Assignment: From the entries below, extract every line that includes the word "output".

[Data entries]
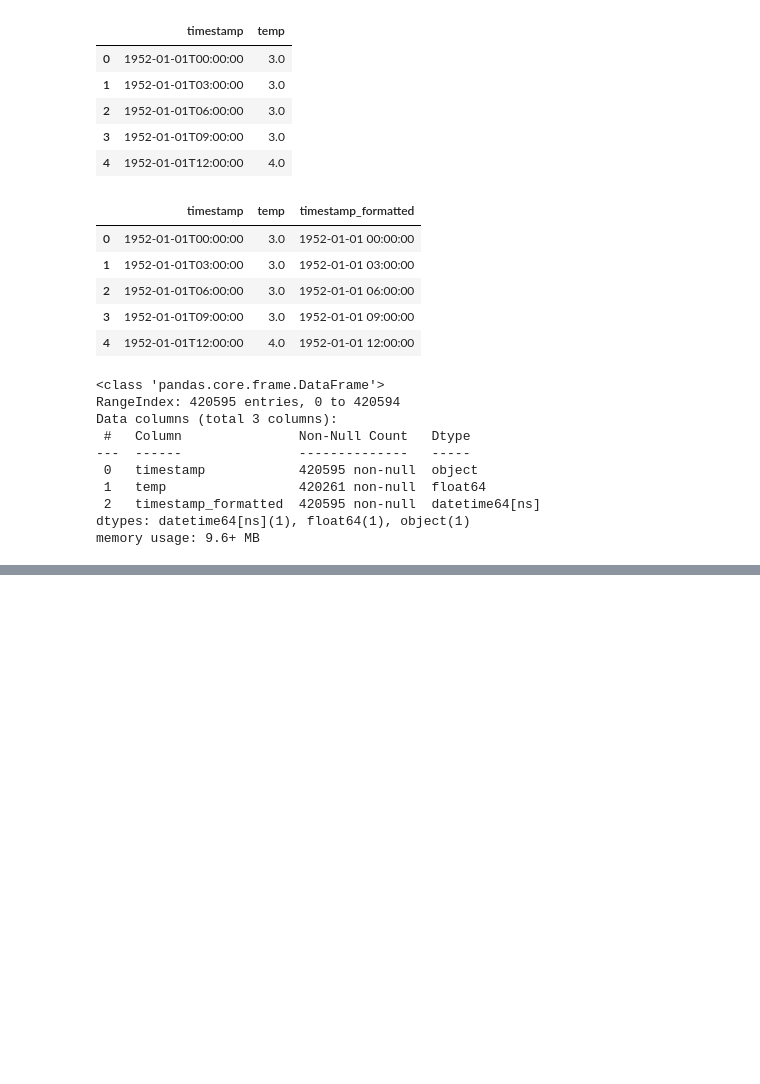
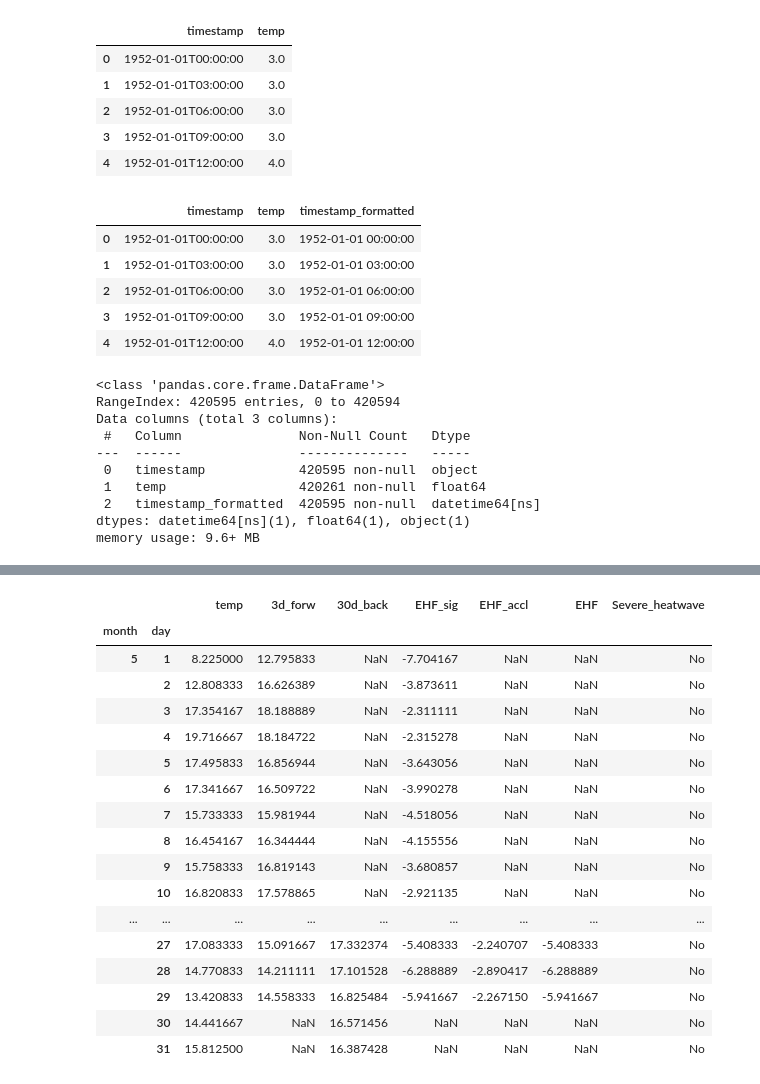
Before and after one commit to muuratjann/heatwave, a Jupyter notebook: Untitled.ipynb, the cells around one changed output, grey strips where cells are left out. Cells and saved outputs as stored; diff of their text form; code cells hidden in the pictures; blank space fills up the shorter version.

```diff
--- a/Untitled.ipynb
+++ b/Untitled.ipynb
@@ -342,0 +247,4 @@ Lie_na_night[Lie_na_night['missing_percent']==1]
+# %%
+T_95_Bru=scoreatpercentile(Brussels.set_index(['year', 'month', 'day']).groupby(level=[0, 1, 2])[['temp']].mean().values, 95)
+T_95_Ant=scoreatpercentile(Antwerp.set_index(['year', 'month', 'day']).groupby(level=[0, 1, 2])[['temp']].mean().values, 95)
+T_95_Lie=scoreatpercentile(Liege.set_index(['year', 'month', 'day']).groupby(level=[0, 1, 2])[['temp']].mean().values, 95)
@@ -342,0 +262,4 @@ Lie_na_night[Lie_na_night['missing_percent']==1]
+# %%
+Brussels=Brussels.set_index(['year', 'month', 'day']).dropna(axis=0).groupby(level=[0, 1, 2])[['temp']].mean()
+Antwerp=Antwerp.set_index(['year', 'month', 'day']).dropna(axis=0).groupby(level=[0, 1, 2])[['temp']].mean()
+Liege=Liege.set_index(['year', 'month', 'day']).dropna(axis=0).groupby(level=[0, 1, 2])[['temp']].mean()
@@ -342,0 +270,29 @@ Lie_na_night[Lie_na_night['missing_percent']==1]
+# %%
+EHI_85_Bru=scoreatpercentile(Brussels[Brussels['EHF']>0]['EHF'], 85)
+EHI_85_Ant=scoreatpercentile(Antwerp[Antwerp['EHF']>0]['EHF'], 85)
+EHI_85_Lie=scoreatpercentile(Liege[Liege['EHF']>0]['EHF'], 85)
+# %%
+Bru_summer['Severe_heatwave']=Bru_summer['EHF'].apply(lambda x: "Yes" if x>=EHI_85_Bru else "No")
+Ant_summer['Severe_heatwave']=Ant_summer['EHF'].apply(lambda x: "Yes" if x>=EHI_85_Ant else "No")
+Lie_summer['Severe_heatwave']=Lie_summer['EHF'].apply(lambda x: "Yes" if x>=EHI_85_Lie else "No")
+# %%
+Ant_summer.loc[2006, :, :].head(150)
+# %% [output]
+|  |  | temp | 3d_forw | 30d_back | EHF_sig | EHF_accl | EHF | Severe_heatwave |
+| month | day |  |  |  |  |  |  |  |
+| 5 | 1 | 8.225000 | 12.795833 | NaN | -7.704167 | NaN | NaN | No |
+|  | 2 | 12.808333 | 16.626389 | NaN | -3.873611 | NaN | NaN | No |
+|  | 3 | 17.354167 | 18.188889 | NaN | -2.311111 | NaN | NaN | No |
+|  | 4 | 19.716667 | 18.184722 | NaN | -2.315278 | NaN | NaN | No |
+|  | 5 | 17.495833 | 16.856944 | NaN | -3.643056 | NaN | NaN | No |
+|  | 6 | 17.341667 | 16.509722 | NaN | -3.990278 | NaN | NaN | No |
+|  | 7 | 15.733333 | 15.981944 | NaN | -4.518056 | NaN | NaN | No |
+|  | 8 | 16.454167 | 16.344444 | NaN | -4.155556 | NaN | NaN | No |
+|  | 9 | 15.758333 | 16.819143 | NaN | -3.680857 | NaN | NaN | No |
+|  | 10 | 16.820833 | 17.578865 | NaN | -2.921135 | NaN | NaN | No |
+| ... | ... | ... | ... | ... | ... | ... | ... | ... |
+|  | 27 | 17.083333 | 15.091667 | 17.332374 | -5.408333 | -2.240707 | -5.408333 | No |
+|  | 28 | 14.770833 | 14.211111 | 17.101528 | -6.288889 | -2.890417 | -6.288889 | No |
+|  | 29 | 13.420833 | 14.558333 | 16.825484 | -5.941667 | -2.267150 | -5.941667 | No |
+|  | 30 | 14.441667 | NaN | 16.571456 | NaN | NaN | NaN | No |
+|  | 31 | 15.812500 | NaN | 16.387428 | NaN | NaN | NaN | No |
```
Also changed, not shown: parts of 71 cells of this notebook.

Response to this task:
Before and after one commit to muuratjann/heatwave, a Jupyter notebook: Untitled.ipynb, the cells around one changed output, grey strips where cells are left out. Cells and saved outputs as stored; diff of their text form; code cells hidden in the pictures; blank space fills up the shorter version.
+# %% [output]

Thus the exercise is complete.